### What the task requires
Give the records again. Keep them exact and leave out the images.

##### Records supplied

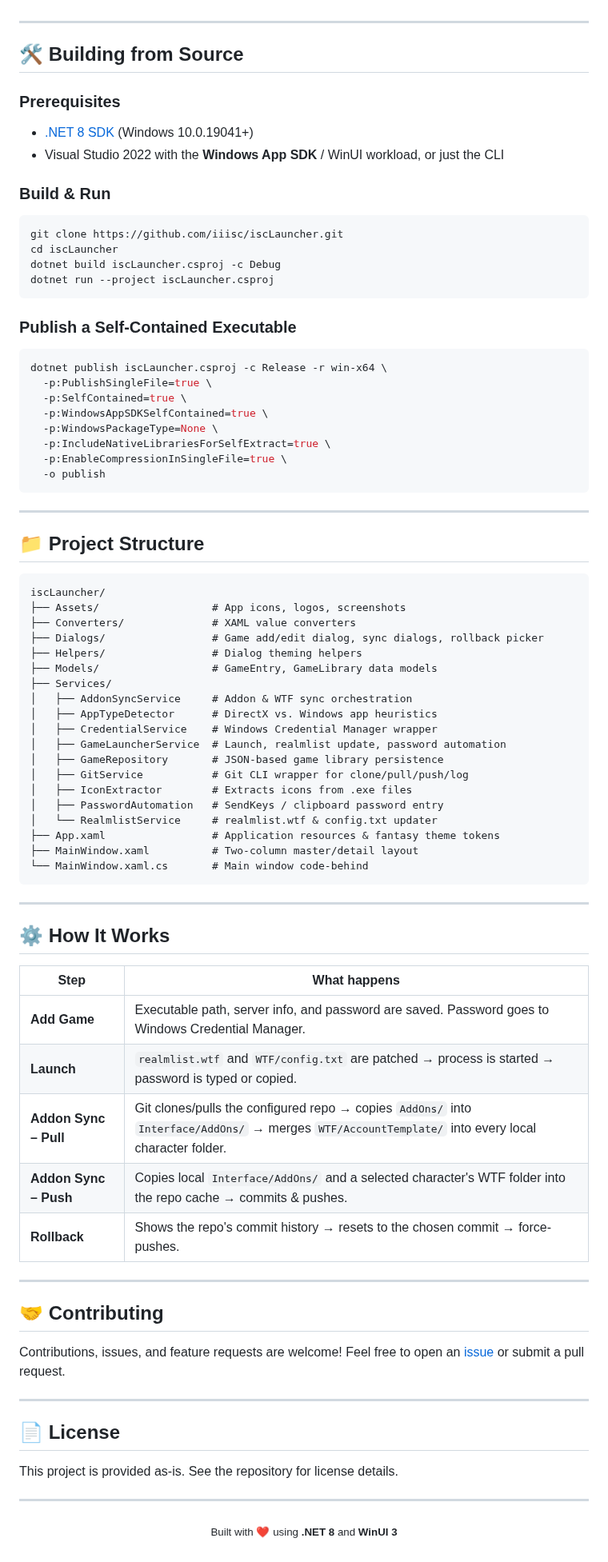
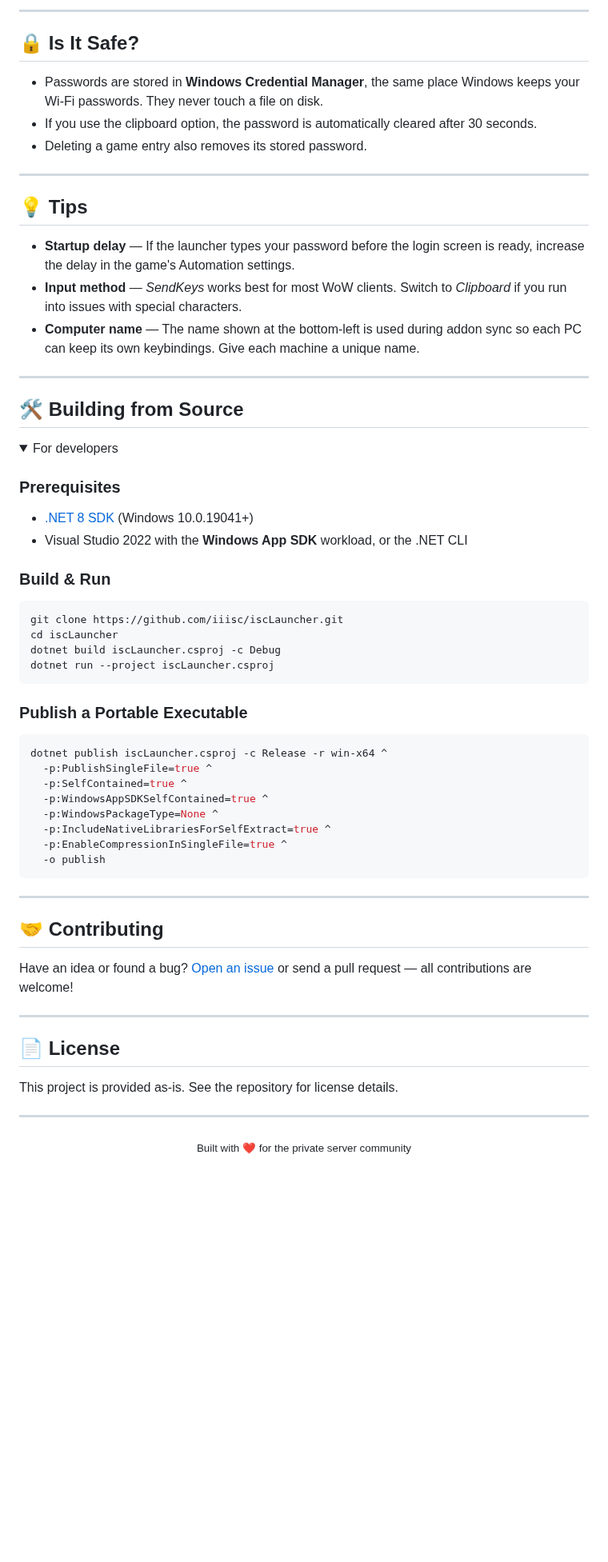
Before and after one commit to iiisc/iscLauncher, a Markdown page: README.md, the part around one of its changes. Shown at 80% size. GitHub-like rendering; folded sections open; blank space fills up the shorter version.

````diff
--- a/README.md
+++ b/README.md
@@ -84,11 +79,29 @@
+---
+
+## 🔒 Is It Safe?
+
+- Passwords are stored in **Windows Credential Manager**, the same place Windows keeps your Wi-Fi passwords. They never touch a file on disk.
+- If you use the clipboard option, the password is automatically cleared after 30 seconds.
+- Deleting a game entry also removes its stored password.
+
+---
+
+## 💡 Tips
+
+- **Startup delay** — If the launcher types your password before the login screen is ready, increase the delay in the game's Automation settings.
+- **Input method** — *SendKeys* works best for most WoW clients. Switch to *Clipboard* if you run into issues with special characters.
+- **Computer name** — The name shown at the bottom-left is used during addon sync so each PC can keep its own keybindings. Give each machine a unique name.
 
 ---
 
 ## 🛠 Building from Source
 
+<details>
+<summary>For developers</summary>
+
 ### Prerequisites
 - [.NET 8 SDK](https://dotnet.microsoft.com/download/dotnet/8.0) (Windows 10.0.19041+)
-- Visual Studio 2022 with the **Windows App SDK** / WinUI workload, or just the CLI
+- Visual Studio 2022 with the **Windows App SDK** workload, or the .NET CLI
 
 ### Build & Run
 ```bash
@@ -98,61 +111,25 @@ dotnet build iscLauncher.csproj -c Debug
 dotnet run --project iscLauncher.csproj
 ```
 
-### Publish a Self-Contained Executable
+### Publish a Portable Executable
 ```bash
-dotnet publish iscLauncher.csproj -c Release -r win-x64 \
-  -p:PublishSingleFile=true \
-  -p:SelfContained=true \
-  -p:WindowsAppSDKSelfContained=true \
-  -p:WindowsPackageType=None \
-  -p:IncludeNativeLibrariesForSelfExtract=true \
-  -p:EnableCompressionInSingleFile=true \
+dotnet publish iscLauncher.csproj -c Release -r win-x64 ^
+  -p:PublishSingleFile=true ^
+  -p:SelfContained=true ^
+  -p:WindowsAppSDKSelfContained=true ^
+  -p:WindowsPackageType=None ^
+  -p:IncludeNativeLibrariesForSelfExtract=true ^
+  -p:EnableCompressionInSingleFile=true ^
   -o publish
 ```
 
----
-
-## 📁 Project Structure
-
-```
-iscLauncher/
-├── Assets/                  # App icons, logos, screenshots
-├── Converters/              # XAML value converters
-├── Dialogs/                 # Game add/edit dialog, sync dialogs, rollback picker
-├── Helpers/                 # Dialog theming helpers
-├── Models/                  # GameEntry, GameLibrary data models
-├── Services/
-│   ├── AddonSyncService     # Addon & WTF sync orchestration
-│   ├── AppTypeDetector      # DirectX vs. Windows app heuristics
-│   ├── CredentialService    # Windows Credential Manager wrapper
-│   ├── GameLauncherService  # Launch, realmlist update, password automation
-│   ├── GameRepository       # JSON-based game library persistence
-│   ├── GitService           # Git CLI wrapper for clone/pull/push/log
-│   ├── IconExtractor        # Extracts icons from .exe files
-│   ├── PasswordAutomation   # SendKeys / clipboard password entry
-│   └── RealmlistService     # realmlist.wtf & config.txt updater
-├── App.xaml                 # Application resources & fantasy theme tokens
-├── MainWindow.xaml          # Two-column master/detail layout
-└── MainWindow.xaml.cs       # Main window code-behind
-```
-
----
-
-## ⚙ How It Works
-
-| Step | What happens |
-|------|-------------|
-| **Add Game** | Executable path, server info, and password are saved. Password goes to Windows Credential Manager. |
-| **Launch** | `realmlist.wtf` and `WTF/config.txt` are patched → process is started → password is typed or copied. |
-| **Addon Sync – Pull** | Git clones/pulls the configured repo → copies `AddOns/` into `Interface/AddOns/` → merges `WTF/AccountTemplate/` into every local character folder. |
-| **Addon Sync – Push** | Copies local `Interface/AddOns/` and a selected character's WTF folder into the repo cache → commits & pushes. |
-| **Rollback** | Shows the repo's commit history → resets to the chosen commit → force-pushes. |
+</details>
 
 ---
 
 ## 🤝 Contributing
 
-Contributions, issues, and feature requests are welcome! Feel free to open an [issue](https://github.com/iiisc/iscLauncher/issues) or submit a pull request.
+Have an idea or found a bug? [Open an issue](https://github.com/iiisc/iscLauncher/issues) or send a pull request — all contributions are welcome!
 
 ---
 
@@ -163,5 +140,5 @@ This project is provided as-is. See the repository for license details.
 ---
 
 <p align="center">
-  <sub>Built with ❤️ using <strong>.NET 8</strong> and <strong>WinUI 3</strong></sub>
+  <sub>Built with ❤️ for the private server community</sub>
 </p>
````
Also changed, not shown: other parts of README.md (+49 -54 lines), Assets/iscLauncherScreenshot.png (added), 2 other files.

##########

### Your solution
Before and after one commit to iiisc/iscLauncher, a Markdown page: README.md, the part around one of its changes. Shown at 80% size. GitHub-like rendering; folded sections open; blank space fills up the shorter version.

````diff
--- a/README.md
+++ b/README.md
@@ -84,11 +79,29 @@
+---
+
+## 🔒 Is It Safe?
+
+- Passwords are stored in **Windows Credential Manager**, the same place Windows keeps your Wi-Fi passwords. They never touch a file on disk.
+- If you use the clipboard option, the password is automatically cleared after 30 seconds.
+- Deleting a game entry also removes its stored password.
+
+---
+
+## 💡 Tips
+
+- **Startup delay** — If the launcher types your password before the login screen is ready, increase the delay in the game's Automation settings.
+- **Input method** — *SendKeys* works best for most WoW clients. Switch to *Clipboard* if you run into issues with special characters.
+- **Computer name** — The name shown at the bottom-left is used during addon sync so each PC can keep its own keybindings. Give each machine a unique name.
 
 ---
 
 ## 🛠 Building from Source
 
+<details>
+<summary>For developers</summary>
+
 ### Prerequisites
 - [.NET 8 SDK](https://dotnet.microsoft.com/download/dotnet/8.0) (Windows 10.0.19041+)
-- Visual Studio 2022 with the **Windows App SDK** / WinUI workload, or just the CLI
+- Visual Studio 2022 with the **Windows App SDK** workload, or the .NET CLI
 
 ### Build & Run
 ```bash
@@ -98,61 +111,25 @@ dotnet build iscLauncher.csproj -c Debug
 dotnet run --project iscLauncher.csproj
 ```
 
-### Publish a Self-Contained Executable
+### Publish a Portable Executable
 ```bash
-dotnet publish iscLauncher.csproj -c Release -r win-x64 \
-  -p:PublishSingleFile=true \
-  -p:SelfContained=true \
-  -p:WindowsAppSDKSelfContained=true \
-  -p:WindowsPackageType=None \
-  -p:IncludeNativeLibrariesForSelfExtract=true \
-  -p:EnableCompressionInSingleFile=true \
+dotnet publish iscLauncher.csproj -c Release -r win-x64 ^
+  -p:PublishSingleFile=true ^
+  -p:SelfContained=true ^
+  -p:WindowsAppSDKSelfContained=true ^
+  -p:WindowsPackageType=None ^
+  -p:IncludeNativeLibrariesForSelfExtract=true ^
+  -p:EnableCompressionInSingleFile=true ^
   -o publish
 ```
 
----
-
-## 📁 Project Structure
-
-```
-iscLauncher/
-├── Assets/                  # App icons, logos, screenshots
-├── Converters/              # XAML value converters
-├── Dialogs/                 # Game add/edit dialog, sync dialogs, rollback picker
-├── Helpers/                 # Dialog theming helpers
-├── Models/                  # GameEntry, GameLibrary data models
-├── Services/
-│   ├── AddonSyncService     # Addon & WTF sync orchestration
-│   ├── AppTypeDetector      # DirectX vs. Windows app heuristics
-│   ├── CredentialService    # Windows Credential Manager wrapper
-│   ├── GameLauncherService  # Launch, realmlist update, password automation
-│   ├── GameRepository       # JSON-based game library persistence
-│   ├── GitService           # Git CLI wrapper for clone/pull/push/log
-│   ├── IconExtractor        # Extracts icons from .exe files
-│   ├── PasswordAutomation   # SendKeys / clipboard password entry
-│   └── RealmlistService     # realmlist.wtf & config.txt updater
-├── App.xaml                 # Application resources & fantasy theme tokens
-├── MainWindow.xaml          # Two-column master/detail layout
-└── MainWindow.xaml.cs       # Main window code-behind
-```
-
----
-
-## ⚙ How It Works
-
-| Step | What happens |
-|------|-------------|
-| **Add Game** | Executable path, server info, and password are saved. Password goes to Windows Credential Manager. |
-| **Launch** | `realmlist.wtf` and `WTF/config.txt` are patched → process is started → password is typed or copied. |
-| **Addon Sync – Pull** | Git clones/pulls the configured repo → copies `AddOns/` into `Interface/AddOns/` → merges `WTF/AccountTemplate/` into every local character folder. |
-| **Addon Sync – Push** | Copies local `Interface/AddOns/` and a selected character's WTF folder into the repo cache → commits & pushes. |
-| **Rollback** | Shows the repo's commit history → resets to the chosen commit → force-pushes. |
+</details>
 
 ---
 
 ## 🤝 Contributing
 
-Contributions, issues, and feature requests are welcome! Feel free to open an [issue](https://github.com/iiisc/iscLauncher/issues) or submit a pull request.
+Have an idea or found a bug? [Open an issue](https://github.com/iiisc/iscLauncher/issues) or send a pull request — all contributions are welcome!
 
 ---
 
@@ -163,5 +140,5 @@ This project is provided as-is. See the repository for license details.
 ---
 
 <p align="center">
-  <sub>Built with ❤️ using <strong>.NET 8</strong> and <strong>WinUI 3</strong></sub>
+  <sub>Built with ❤️ for the private server community</sub>
 </p>
````
Also changed, not shown: other parts of README.md (+49 -54 lines), Assets/iscLauncherScreenshot.png (added), 2 other files.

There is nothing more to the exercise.